━━ Record set

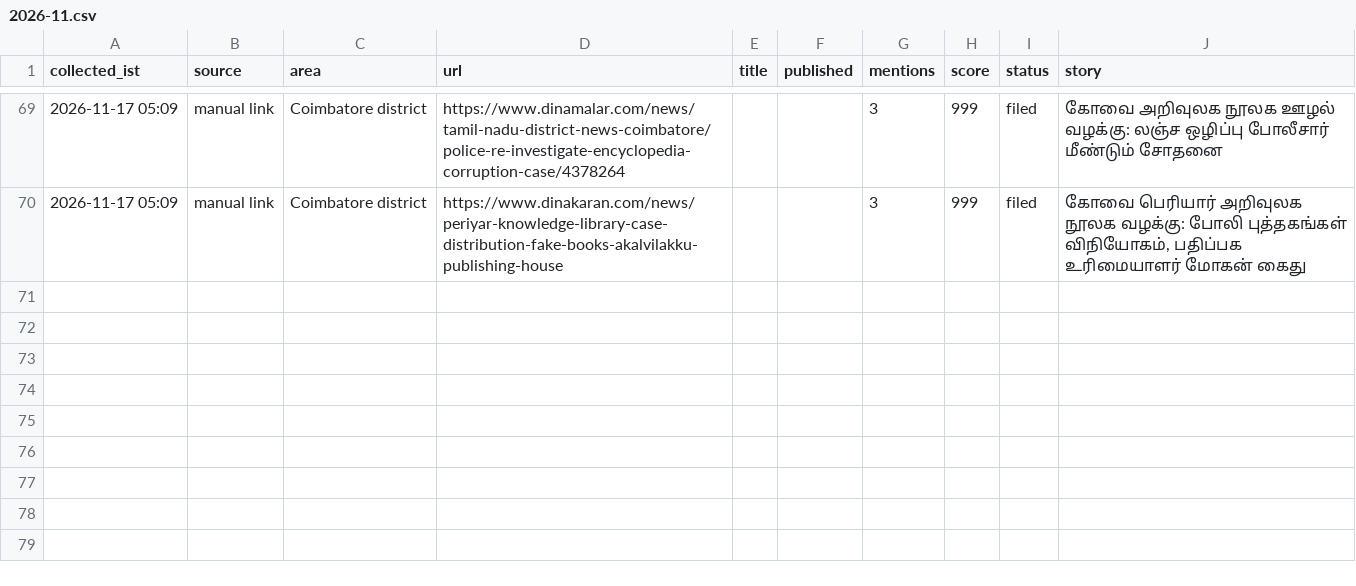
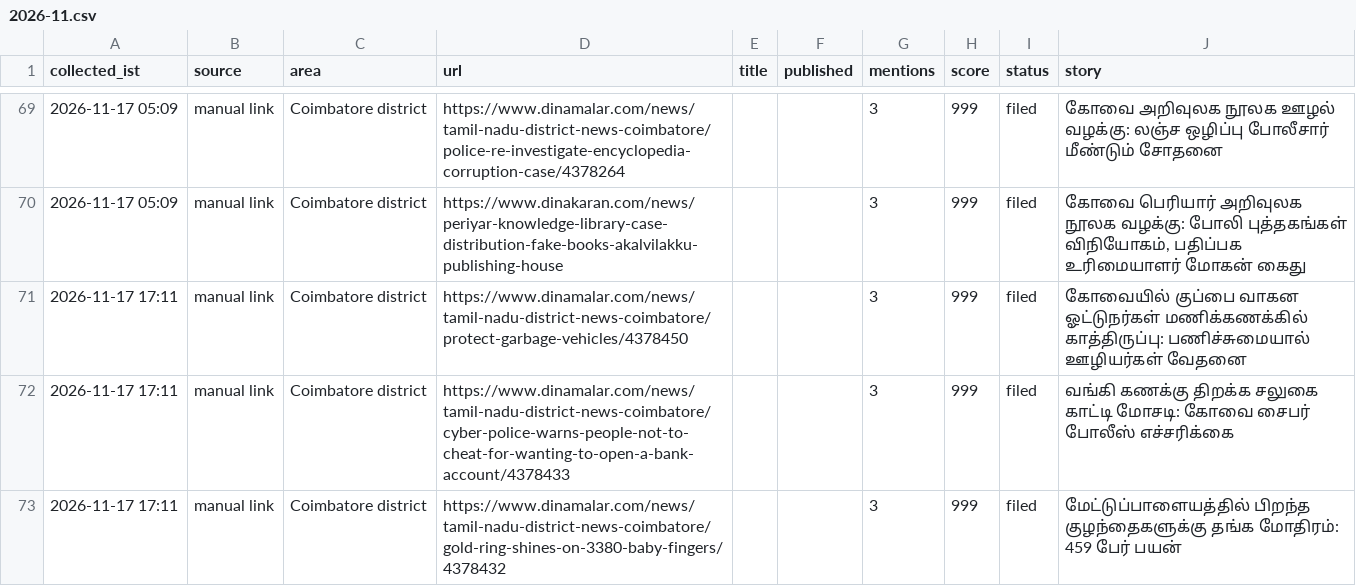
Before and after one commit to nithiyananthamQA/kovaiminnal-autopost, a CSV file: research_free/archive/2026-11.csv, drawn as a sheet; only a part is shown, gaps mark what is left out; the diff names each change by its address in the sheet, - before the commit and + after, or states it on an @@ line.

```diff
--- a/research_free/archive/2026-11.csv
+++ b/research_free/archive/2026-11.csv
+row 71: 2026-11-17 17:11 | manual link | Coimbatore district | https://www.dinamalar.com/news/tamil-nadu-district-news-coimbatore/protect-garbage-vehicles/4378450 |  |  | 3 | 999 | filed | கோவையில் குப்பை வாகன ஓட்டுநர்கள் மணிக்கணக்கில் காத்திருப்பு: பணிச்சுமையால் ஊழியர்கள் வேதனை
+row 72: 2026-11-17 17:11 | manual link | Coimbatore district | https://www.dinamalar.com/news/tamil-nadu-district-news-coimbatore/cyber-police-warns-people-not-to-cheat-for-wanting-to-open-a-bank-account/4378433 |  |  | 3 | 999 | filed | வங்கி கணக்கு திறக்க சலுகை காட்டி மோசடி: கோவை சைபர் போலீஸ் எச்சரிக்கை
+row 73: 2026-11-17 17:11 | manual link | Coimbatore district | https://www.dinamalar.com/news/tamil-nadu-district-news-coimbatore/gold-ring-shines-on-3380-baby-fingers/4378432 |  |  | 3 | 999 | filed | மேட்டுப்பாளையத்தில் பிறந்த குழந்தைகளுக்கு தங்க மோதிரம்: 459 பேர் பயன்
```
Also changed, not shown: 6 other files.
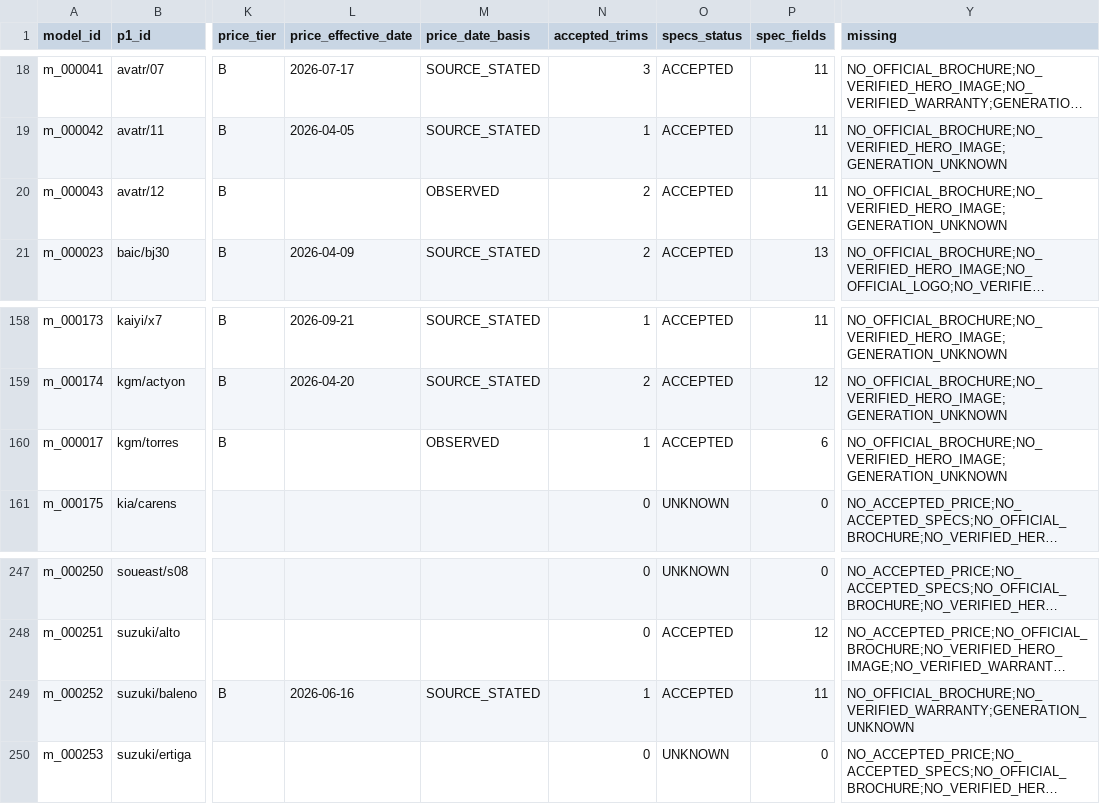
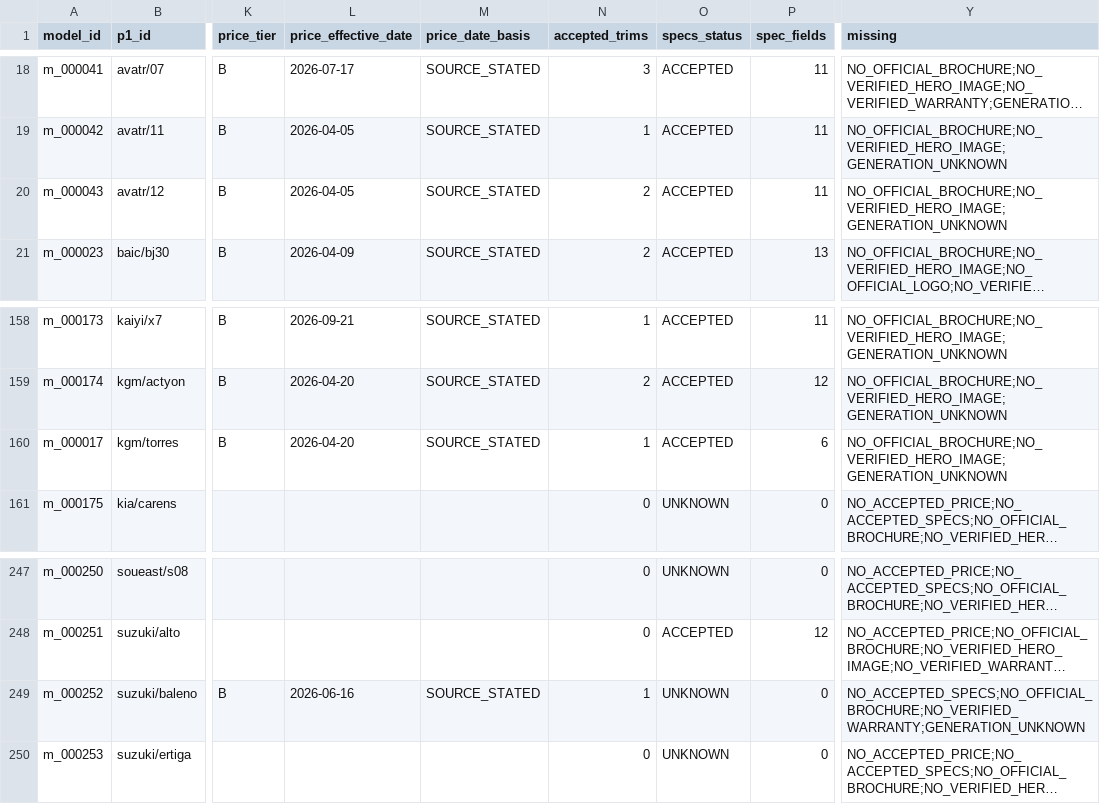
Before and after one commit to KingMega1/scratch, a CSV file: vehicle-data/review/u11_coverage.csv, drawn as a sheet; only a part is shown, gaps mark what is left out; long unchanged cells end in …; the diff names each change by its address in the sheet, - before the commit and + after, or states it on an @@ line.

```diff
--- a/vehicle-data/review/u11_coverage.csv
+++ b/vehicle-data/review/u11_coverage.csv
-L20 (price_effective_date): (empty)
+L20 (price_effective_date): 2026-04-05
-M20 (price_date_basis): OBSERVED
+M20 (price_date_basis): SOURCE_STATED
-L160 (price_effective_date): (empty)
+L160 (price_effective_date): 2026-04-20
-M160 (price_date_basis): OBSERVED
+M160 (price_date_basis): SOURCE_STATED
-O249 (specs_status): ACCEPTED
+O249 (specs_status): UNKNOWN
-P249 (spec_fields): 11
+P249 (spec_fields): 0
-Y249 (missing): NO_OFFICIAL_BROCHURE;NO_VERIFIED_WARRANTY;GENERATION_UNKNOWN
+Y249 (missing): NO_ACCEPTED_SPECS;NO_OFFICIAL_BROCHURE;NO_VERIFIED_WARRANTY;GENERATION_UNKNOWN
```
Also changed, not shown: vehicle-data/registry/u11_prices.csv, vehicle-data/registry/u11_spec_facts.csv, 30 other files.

━━━━

Problem statement » Say how many lines of the data include the string "address". Nothing other than the number should be given.

Exercise answer » 2